Sediment; Contaminant; Southern California Bight; Biochemistry; Biology; Marine Biology
article description

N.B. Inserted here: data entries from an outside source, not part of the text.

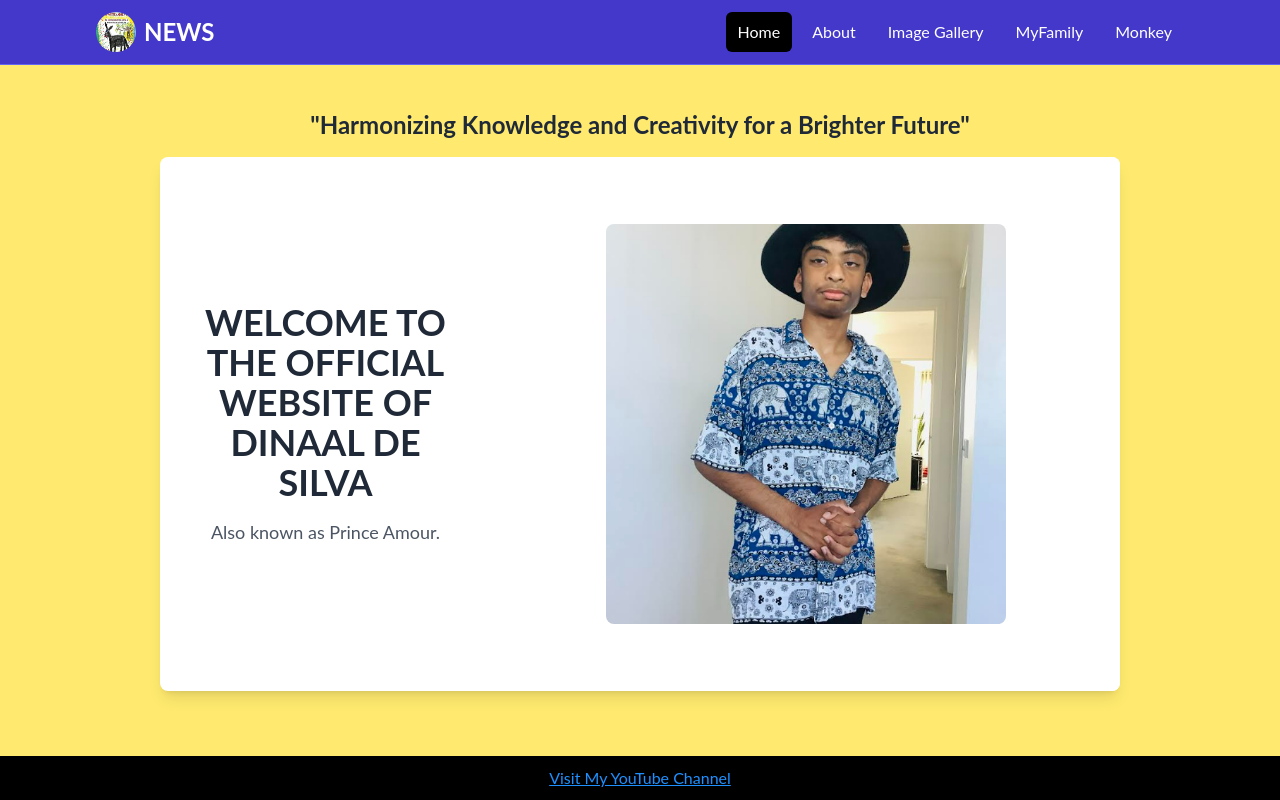
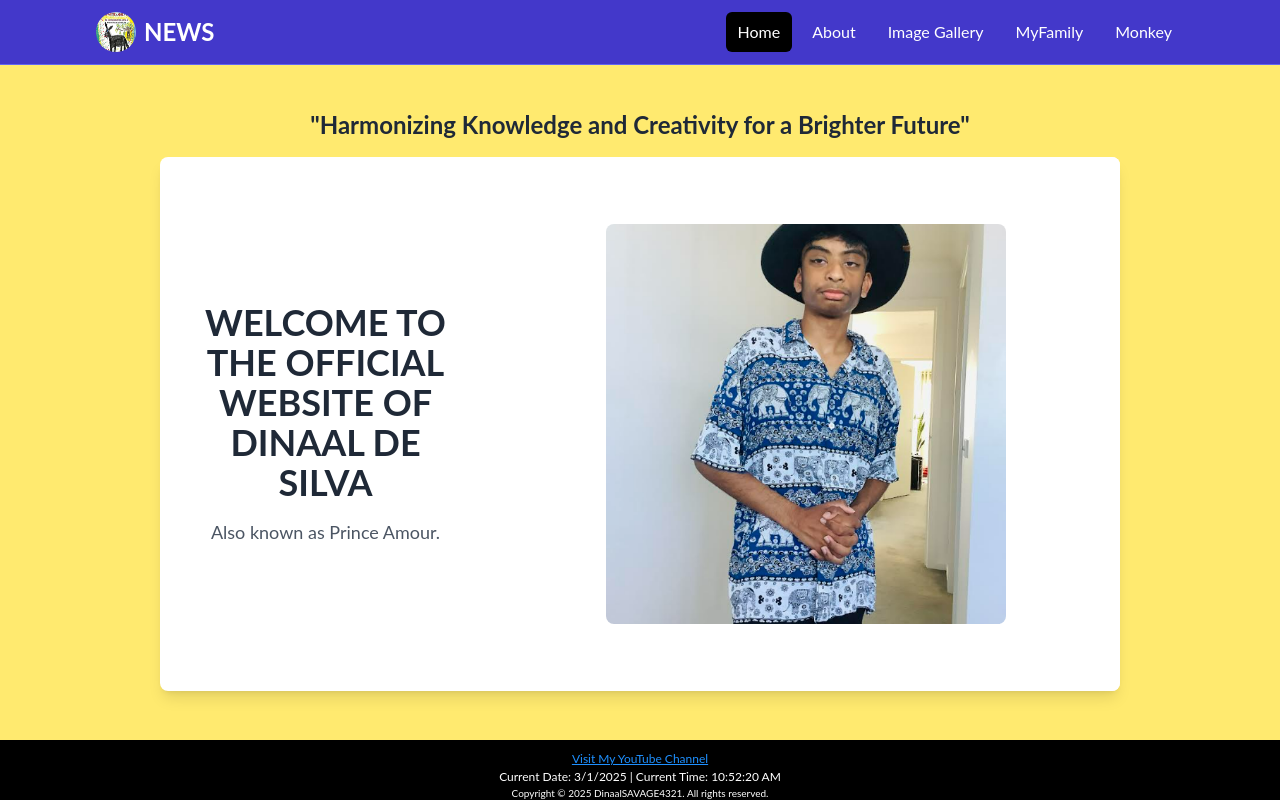
Before and after one commit to VIN-1927/schoolweb, a React (Vite) app: page / in a window 1280 px wide. Built offline with nearby package versions, Linux system fonts and the light colour scheme.

Commit message:
footer adjust

```diff
--- a/src/App.css
+++ b/src/App.css
@@ -9,6 +9,7 @@
     background-color: #005d61;
     width: 100vw;
     overflow-x: hidden;
+    /* margin-bottom: 70px; */
   }
   .flip-card {
     perspective: 1000px;
--- a/src/components/Footer.jsx
+++ b/src/components/Footer.jsx
@@ -1,25 +1,65 @@
-import React from 'react';
+import React, { useState, useEffect } from 'react';
 
 const Footer = () => {
+  const [currentTime, setCurrentTime] = useState(new Date());
+
+  // Effect to update the current time every second
+  useEffect(() => {
+    const intervalId = setInterval(() => {
+      setCurrentTime(new Date());
+    }, 1000);
+
+    // Cleanup the interval on component unmount
+    return () => clearInterval(intervalId);
+  }, []);
+
+  // Get current year, date, and time
+  const currentYear = currentTime.getFullYear();
+  const currentDate = currentTime.toLocaleDateString();
+  const currentClockTime = currentTime.toLocaleTimeString();
+
+  // Handle YouTube link click
   const handleClick = () => {
-    window.open("https://www.youtube.com/@DinaalSAVAGE4321")
-  }
+    window.open("https://www.youtube.com/@DinaalSAVAGE4321");
+  };
+
   return (
-    <footer style={{
-      backgroundColor: 'black',
-      color: 'white',
-      textAlign: 'center',
-      padding: '10px',
-      position: 'fixed',
-      bottom: 0,
-      width: '100%'
-    }}>
-<h3 onClick={handleClick} style={{textDecoration:'underline', color:'#1e90ff', cursor:'pointer', transition:'color 0.3s ease'}}
-onMouseEnter={(event) => event.target.style.color='red'}
-onMouseLeave={(event ) =>event.target.style.color = '#1e90ff'}
-> Visit My YouTube Channel</h3>
+    <footer
+      style={{
+        backgroundColor: 'black',
+        color: 'white',
+        textAlign: 'center',
+        padding: '10px 15px',  // Slightly increased padding for a little more height
+        position: 'fixed',
+        bottom: 0,
+        width: '100%',
+        fontSize: '12px',
+        height: '60px'     // Increased height to make footer a bit taller
+      }}
+    >
+      <h3
+        onClick={handleClick}
+        style={{
+          textDecoration: 'underline',
+          color: '#1e90ff',
+          cursor: 'pointer',
+          transition: 'color 0.3s ease',
+          fontSize: '12px',  // Smaller font size for the link
+          margin: '0'        // Remove default margin
+        }}
+        onMouseEnter={(event) => event.target.style.color = 'red'}
+        onMouseLeave={(event) => event.target.style.color = '#1e90ff'}
+      >
+        Visit My YouTube Channel
+      </h3>
+      <div className="m-0" style={{ fontSize: '12px' }}>
+        Current Date: {currentDate} | Current Time: {currentClockTime}
+      </div>
+      <p style={{ fontSize: '10px', margin: '0' }}>
+        Copyright &copy; {currentYear} DinaalSAVAGE4321. All rights reserved.
+      </p>
     </footer>
   );
-}
+};
 
 export default Footer;
```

Patterns in sediment metal, polycyclic aromatic hydrocarbon (PAH), chlorinated pesticide, and polychlorinated biphenyl (PCB) concentrations at 290 sites within coastal, port, harbor, and marina areas of the Southern California Bight (SCB) were evaluated using cluster analysis and principal components analysis (PCA). Cluster analysis identified five primary site groups, with two large groups representing 96% of the total area of the SCB. One of these two groups contained many of the open coastal sites, characterized by relatively coarse-grained sediments (,30% fines), low organic carbon, and low contaminant concentrations. The second large cluster group included a higher proportion of the embayment, marina, and harbor sites, with finer-grained sediments (,70% fines) and proportionately higher mean concentrations of most metals and trace organics. Both site groups were considered representative of SCB background conditions with minimal alterations from contaminant inputs. The other three site groups exhibited elevated concentrations of one or more contaminants, but accounted for only 4% of the total area of the SCB. In particular, two small cluster groups consisted mainly of port, harbor, and marina sites with elevated mean concentrations of certain metals (e.g., Cu, Pb, Sb, and Zn), as well as elevated chlordane, PAH, and PCB concentrations for one of the two site clusters. The fifth cluster group consisted of Palos Verdes Shelf sites that were characterized by high sediment DDT, PCB, Cd, and Ba concentrations, and clearly different from other open coastal sites in the SCB. PCA identified four principal components that explained 67% of the variance in the data set. The first two components (PC1 and PC2) accounted for 52% of the total variance. PC1 was highly loaded with a suite of metals (Cu, Pb, Hg, Zn, Al, and Fe), with high scores primarily for industrialized port and harbor sites. PC2 had high loadings for DDTs, PCBs, Cd, and Cr with highest scores for sites on the Palos Verdes Shelf. PC3 and PC4 each accounted for less than 10% of the total variance, with high loadings for low- and high-molecular weight PAHs and for a subset of metals (Ba, Ni, and Se) and fines, respectively. Although contaminant sources were not analyzed for this study, PC1 and, to a lesser extent, PC3 likely reflected recent industrial inputs to ports, commercial shipping and boatyard operations, and small marina activities. In contrast, PC2, reflected historical, wastewater-derived inputs to the Palos Verdes Shelf. Distinct sediment contaminant patterns were not evident for other large and small wastewater or riverine discharges.